An acceptable answer contains each line of the material, unchanged.
● ● ●
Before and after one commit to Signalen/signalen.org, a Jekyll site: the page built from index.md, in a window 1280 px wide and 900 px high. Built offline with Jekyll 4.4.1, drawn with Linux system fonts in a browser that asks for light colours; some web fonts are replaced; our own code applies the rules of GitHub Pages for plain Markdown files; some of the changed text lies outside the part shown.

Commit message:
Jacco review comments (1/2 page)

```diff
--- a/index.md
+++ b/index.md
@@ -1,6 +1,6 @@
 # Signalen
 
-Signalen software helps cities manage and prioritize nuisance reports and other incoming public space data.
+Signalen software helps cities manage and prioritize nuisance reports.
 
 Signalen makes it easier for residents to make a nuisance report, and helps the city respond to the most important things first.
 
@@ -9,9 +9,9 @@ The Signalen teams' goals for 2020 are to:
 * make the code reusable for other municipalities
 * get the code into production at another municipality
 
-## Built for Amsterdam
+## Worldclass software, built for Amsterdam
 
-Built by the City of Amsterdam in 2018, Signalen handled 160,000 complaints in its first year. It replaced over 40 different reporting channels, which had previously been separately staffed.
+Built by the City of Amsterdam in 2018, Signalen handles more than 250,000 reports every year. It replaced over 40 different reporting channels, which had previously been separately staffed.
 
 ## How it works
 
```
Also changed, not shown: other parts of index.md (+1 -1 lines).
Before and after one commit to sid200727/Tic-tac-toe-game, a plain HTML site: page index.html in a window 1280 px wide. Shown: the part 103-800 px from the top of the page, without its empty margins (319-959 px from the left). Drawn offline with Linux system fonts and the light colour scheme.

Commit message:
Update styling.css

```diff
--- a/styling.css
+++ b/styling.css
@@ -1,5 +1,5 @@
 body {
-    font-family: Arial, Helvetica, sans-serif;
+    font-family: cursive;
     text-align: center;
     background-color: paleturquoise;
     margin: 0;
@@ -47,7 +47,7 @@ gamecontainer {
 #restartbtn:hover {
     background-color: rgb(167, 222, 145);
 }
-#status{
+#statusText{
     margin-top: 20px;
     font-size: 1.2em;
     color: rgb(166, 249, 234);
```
● ● ●
**Answer section:**
Before and after one commit to Signalen/signalen.org, a Jekyll site: the page built from index.md, in a window 1280 px wide and 900 px high. Built offline with Jekyll 4.4.1, drawn with Linux system fonts in a browser that asks for light colours; some web fonts are replaced; our own code applies the rules of GitHub Pages for plain Markdown files; some of the changed text lies outside the part shown.

Commit message:
Jacco review comments (1/2 page)

```diff
--- a/index.md
+++ b/index.md
@@ -1,6 +1,6 @@
 # Signalen
 
-Signalen software helps cities manage and prioritize nuisance reports and other incoming public space data.
+Signalen software helps cities manage and prioritize nuisance reports.
 
 Signalen makes it easier for residents to make a nuisance report, and helps the city respond to the most important things first.
 
@@ -9,9 +9,9 @@ The Signalen teams' goals for 2020 are to:
 * make the code reusable for other municipalities
 * get the code into production at another municipality
 
-## Built for Amsterdam
+## Worldclass software, built for Amsterdam
 
-Built by the City of Amsterdam in 2018, Signalen handled 160,000 complaints in its first year. It replaced over 40 different reporting channels, which had previously been separately staffed.
+Built by the City of Amsterdam in 2018, Signalen handles more than 250,000 reports every year. It replaced over 40 different reporting channels, which had previously been separately staffed.
 
 ## How it works
 
```
Also changed, not shown: other parts of index.md (+1 -1 lines).
Before and after one commit to sid200727/Tic-tac-toe-game, a plain HTML site: page index.html in a window 1280 px wide. Shown: the part 103-800 px from the top of the page, without its empty margins (319-959 px from the left). Drawn offline with Linux system fonts and the light colour scheme.

Commit message:
Update styling.css

```diff
--- a/styling.css
+++ b/styling.css
@@ -1,5 +1,5 @@
 body {
-    font-family: Arial, Helvetica, sans-serif;
+    font-family: cursive;
     text-align: center;
     background-color: paleturquoise;
     margin: 0;
@@ -47,7 +47,7 @@ gamecontainer {
 #restartbtn:hover {
     background-color: rgb(167, 222, 145);
 }
-#status{
+#statusText{
     margin-top: 20px;
     font-size: 1.2em;
     color: rgb(166, 249, 234);
```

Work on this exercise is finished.